This is a film that was based on a novel by the same name written by Chitose Kobayashi. It’s an account of what she remembered as a child during this time. Her family was fairly well off, running a business in the northern part of Korea in the early 1940s when Japan occupied the country. Chitose was quite young and sheltered at the time, oblivious of the situation. All she did was play with her little sister, and do little girl things. As the war progressed, and Japan’s fortunes changed, she slowly became increasingly aware that something was wrong. Her family was keeping secrets, her father was eventually drafted to fight, and she met a young Korean boy who was being bullied by Japanese children simply for being Korean and insisting on using his Korean name. Things weren’t going well, and it was becoming apparent that Koreans were not being treated fairly by the Japanese.

When 1945 comes along and the war ends, viewers are reminded that the Kobayashi family are not in an ideal region: the northern part of Korea. This area would be occupied by the Soviets, and they weren’t taking any steps to allow Japanese to return to their country, as opposed to their American counterparts in the south. With that, the rest of the show is about Chito and her family trying to sneak south with a number of other Japanese families.

All that being said, Rail of the Star takes a simplistic look at these things. Granted, it’s being told from the perspective of a girl who is only 6 years old or so, and as such won’t be in a position to bring forth thought provoking, nuanced views.
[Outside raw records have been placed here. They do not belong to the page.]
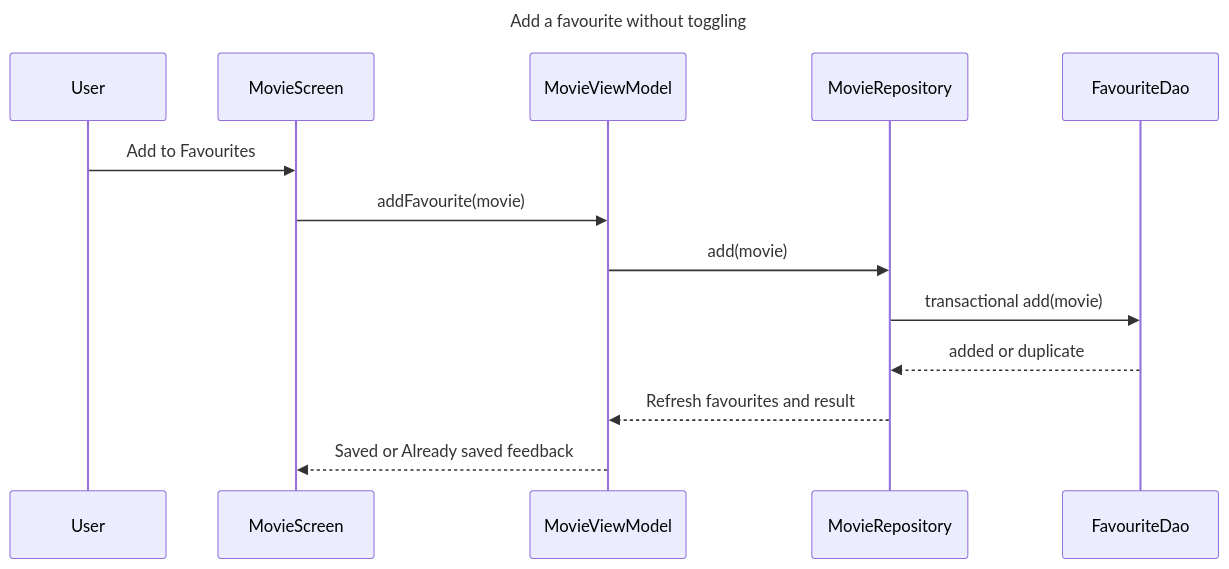
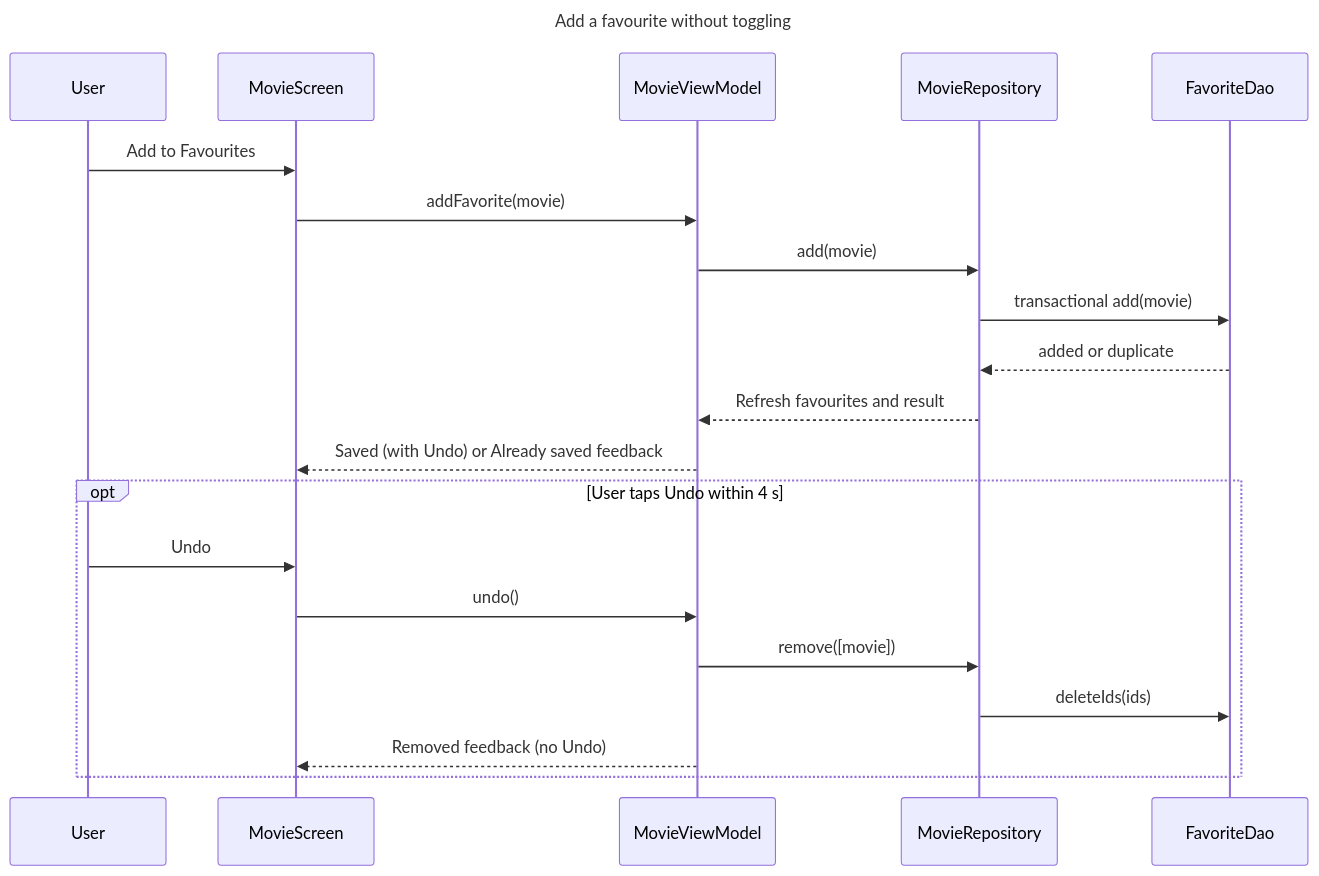
Before and after one commit to USTH-B3-Projects/MAD-IMDB-Client: the third of 4 diagrams in docs/architecture.md, drawn with Mermaid. The commit also changed other lines of this file, not shown here.

````diff
--- a/docs/architecture.md
+++ b/docs/architecture.md
@@ -77,17 +77,24 @@
 ```mermaid
 sequenceDiagram
     title Add a favourite without toggling
     participant User
     participant MovieScreen
     participant MovieViewModel
     participant MovieRepository
-    participant FavouriteDao
+    participant FavoriteDao
 
     User->>MovieScreen: Add to Favourites
-    MovieScreen->>MovieViewModel: addFavourite(movie)
+    MovieScreen->>MovieViewModel: addFavorite(movie)
     MovieViewModel->>MovieRepository: add(movie)
-    MovieRepository->>FavouriteDao: transactional add(movie)
-    FavouriteDao-->>MovieRepository: added or duplicate
+    MovieRepository->>FavoriteDao: transactional add(movie)
+    FavoriteDao-->>MovieRepository: added or duplicate
     MovieRepository-->>MovieViewModel: Refresh favourites and result
-    MovieViewModel-->>MovieScreen: Saved or Already saved feedback
+    MovieViewModel-->>MovieScreen: Saved (with Undo) or Already saved feedback
+    opt User taps Undo within 4 s
+        User->>MovieScreen: Undo
+        MovieScreen->>MovieViewModel: undo()
+        MovieViewModel->>MovieRepository: remove([movie])
+        MovieRepository->>FavoriteDao: deleteIds(ids)
+        MovieViewModel-->>MovieScreen: Removed feedback (no Undo)
+    end
 ```
````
So, don’t go in expecting a thorough look at the atrocities that Japan committed in Korea. The value of this show is that they bothered to take a look at this at all. Japan has a history of glossing over what it did to its neighbors during this time, but Rail of the Star at least tried to address this a little bit, and it deserves a some credit for that.

Visually, the show isn’t much to look at. It was originally intended for broadcast television and aimed at a very wide audience, so the straightforward, easily palatable art style doesn’t come as a surprise. Given the already touchy subject matter, it makes sense that Madhouse would go for a very accessible visual style. It’s a period piece with nods to how things looked in the 1940s and gets the jobs done conveying the locales of the time.

The main thing that makes Rail of the Star interesting is that it’s a bit of an anomaly in so far as anime that looks at Japan in World War II goes. It is extremely rare to come across something that even hints that Japan may have been the baddies in this conflict. So in that regard, this show is somewhat refreshing. Unfortunately, it doesn’t explore these things in any great detail, but merely touches on a few things briefly. Nevertheless, it’s a curious anime worth checking out for people who want something a little different than the likes of Barefoot Gen or Grave of the Fireflies when it comes to anime set in World War II.

- IroIro
September 18, 2020

Other Anime by Madhouse that We've Discussed:

- Cyber City Oedo 808 Anime Review

- Tokyo Babylon Anime Review

- The Enemy's the Pirates Anime Review

Directed by: Toshio Hirata
Studio: Madhouse
Released: 1993
Episodes: 1

Rail of the Star Image 1
Cover Art

Rail of the Star Image 2
Chitose playing with her little sister

Rail of the Star Image 3
Russian soldiers looking for former Japanese soldiers

Rail of the Star Image 4
Running to the safety of southern Korea